** Work instruction **
From the first line to the last, repeat the data exactly but leave out the pictures.

** Recorded data **
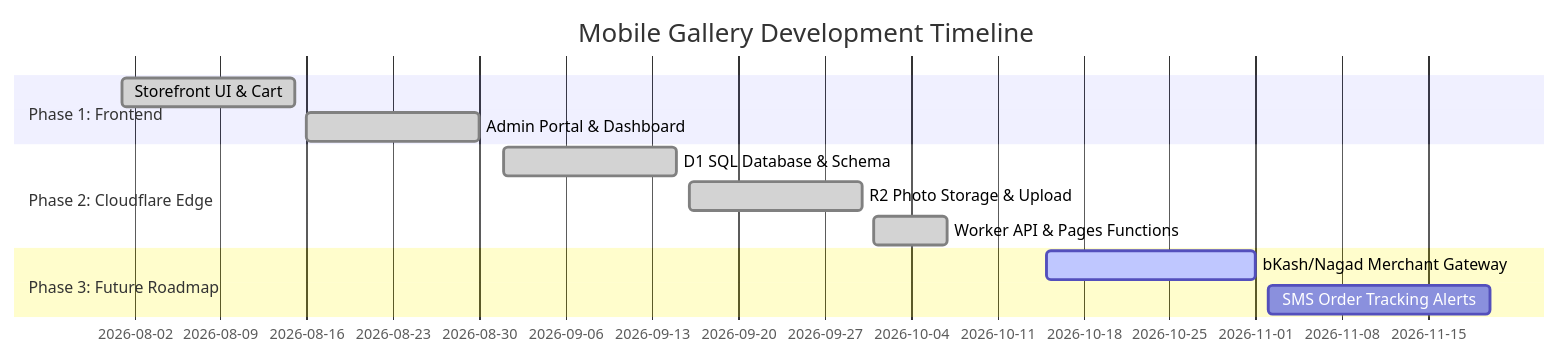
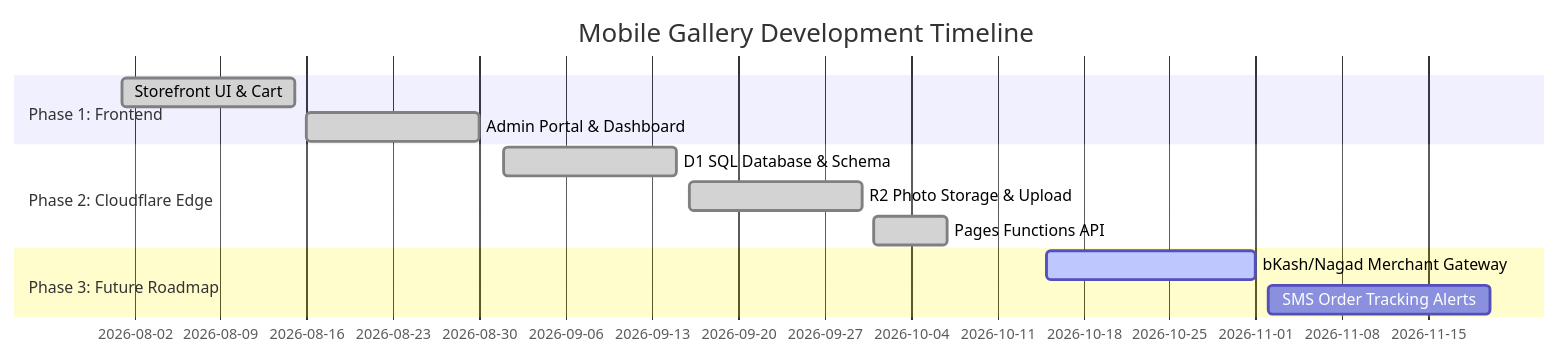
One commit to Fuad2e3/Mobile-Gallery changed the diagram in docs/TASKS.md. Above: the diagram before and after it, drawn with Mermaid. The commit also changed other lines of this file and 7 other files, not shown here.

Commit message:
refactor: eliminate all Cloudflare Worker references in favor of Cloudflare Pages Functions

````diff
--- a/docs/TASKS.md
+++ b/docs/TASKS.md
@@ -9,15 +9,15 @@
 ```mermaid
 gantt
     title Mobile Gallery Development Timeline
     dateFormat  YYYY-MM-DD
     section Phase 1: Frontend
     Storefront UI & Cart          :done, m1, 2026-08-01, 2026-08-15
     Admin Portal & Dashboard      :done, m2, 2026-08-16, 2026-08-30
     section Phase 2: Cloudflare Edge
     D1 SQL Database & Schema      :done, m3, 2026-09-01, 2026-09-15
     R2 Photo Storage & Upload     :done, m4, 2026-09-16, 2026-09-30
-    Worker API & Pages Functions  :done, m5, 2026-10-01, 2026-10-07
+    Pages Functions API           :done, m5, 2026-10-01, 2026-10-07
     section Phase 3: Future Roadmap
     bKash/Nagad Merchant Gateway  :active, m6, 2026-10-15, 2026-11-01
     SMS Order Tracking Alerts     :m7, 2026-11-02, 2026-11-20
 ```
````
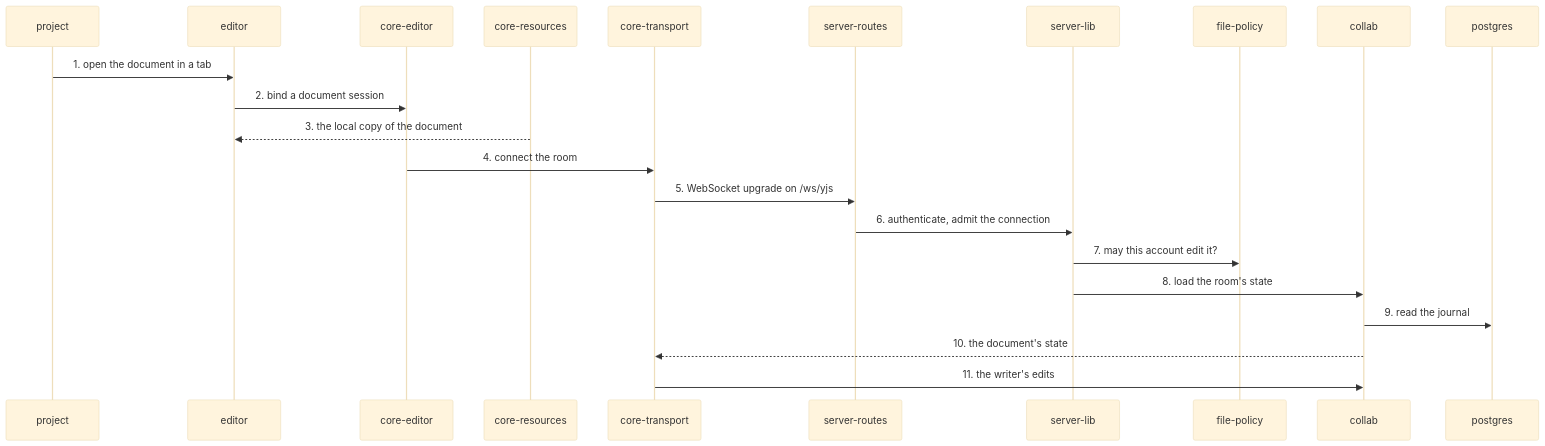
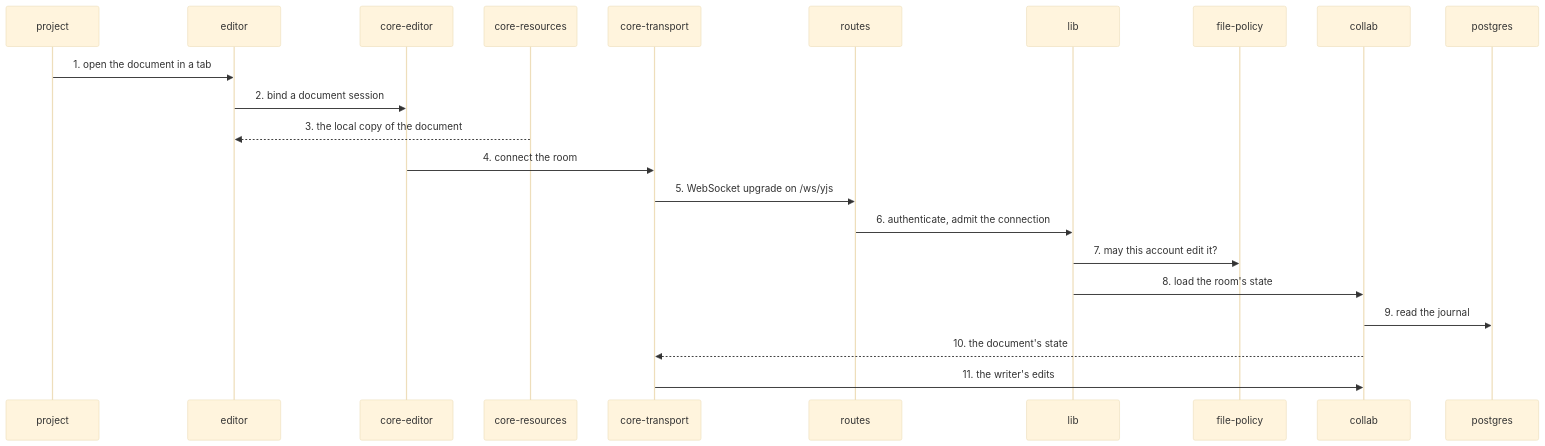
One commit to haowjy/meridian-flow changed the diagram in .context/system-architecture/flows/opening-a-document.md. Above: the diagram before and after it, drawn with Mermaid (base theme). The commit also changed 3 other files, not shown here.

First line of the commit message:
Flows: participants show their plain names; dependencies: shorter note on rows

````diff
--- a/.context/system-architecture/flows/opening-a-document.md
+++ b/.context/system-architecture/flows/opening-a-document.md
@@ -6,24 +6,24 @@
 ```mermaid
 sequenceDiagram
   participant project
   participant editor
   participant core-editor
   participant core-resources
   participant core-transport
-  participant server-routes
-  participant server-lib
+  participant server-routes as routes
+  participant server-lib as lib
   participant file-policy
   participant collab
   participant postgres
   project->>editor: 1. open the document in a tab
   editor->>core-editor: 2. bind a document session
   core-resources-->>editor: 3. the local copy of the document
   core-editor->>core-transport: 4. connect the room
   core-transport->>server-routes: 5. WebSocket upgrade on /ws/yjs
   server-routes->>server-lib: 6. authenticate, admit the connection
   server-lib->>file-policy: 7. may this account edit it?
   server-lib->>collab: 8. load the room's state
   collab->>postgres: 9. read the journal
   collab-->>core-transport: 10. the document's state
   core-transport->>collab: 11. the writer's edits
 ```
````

** Written response **
One commit to Fuad2e3/Mobile-Gallery changed the diagram in docs/TASKS.md. Above: the diagram before and after it, drawn with Mermaid. The commit also changed other lines of this file and 7 other files, not shown here.

Commit message:
refactor: eliminate all Cloudflare Worker references in favor of Cloudflare Pages Functions

````diff
--- a/docs/TASKS.md
+++ b/docs/TASKS.md
@@ -9,15 +9,15 @@
 ```mermaid
 gantt
     title Mobile Gallery Development Timeline
     dateFormat  YYYY-MM-DD
     section Phase 1: Frontend
     Storefront UI & Cart          :done, m1, 2026-08-01, 2026-08-15
     Admin Portal & Dashboard      :done, m2, 2026-08-16, 2026-08-30
     section Phase 2: Cloudflare Edge
     D1 SQL Database & Schema      :done, m3, 2026-09-01, 2026-09-15
     R2 Photo Storage & Upload     :done, m4, 2026-09-16, 2026-09-30
-    Worker API & Pages Functions  :done, m5, 2026-10-01, 2026-10-07
+    Pages Functions API           :done, m5, 2026-10-01, 2026-10-07
     section Phase 3: Future Roadmap
     bKash/Nagad Merchant Gateway  :active, m6, 2026-10-15, 2026-11-01
     SMS Order Tracking Alerts     :m7, 2026-11-02, 2026-11-20
 ```
````
One commit to haowjy/meridian-flow changed the diagram in .context/system-architecture/flows/opening-a-document.md. Above: the diagram before and after it, drawn with Mermaid (base theme). The commit also changed 3 other files, not shown here.

First line of the commit message:
Flows: participants show their plain names; dependencies: shorter note on rows

````diff
--- a/.context/system-architecture/flows/opening-a-document.md
+++ b/.context/system-architecture/flows/opening-a-document.md
@@ -6,24 +6,24 @@
 ```mermaid
 sequenceDiagram
   participant project
   participant editor
   participant core-editor
   participant core-resources
   participant core-transport
-  participant server-routes
-  participant server-lib
+  participant server-routes as routes
+  participant server-lib as lib
   participant file-policy
   participant collab
   participant postgres
   project->>editor: 1. open the document in a tab
   editor->>core-editor: 2. bind a document session
   core-resources-->>editor: 3. the local copy of the document
   core-editor->>core-transport: 4. connect the room
   core-transport->>server-routes: 5. WebSocket upgrade on /ws/yjs
   server-routes->>server-lib: 6. authenticate, admit the connection
   server-lib->>file-policy: 7. may this account edit it?
   server-lib->>collab: 8. load the room's state
   collab->>postgres: 9. read the journal
   collab-->>core-transport: 10. the document's state
   core-transport->>collab: 11. the writer's edits
 ```
````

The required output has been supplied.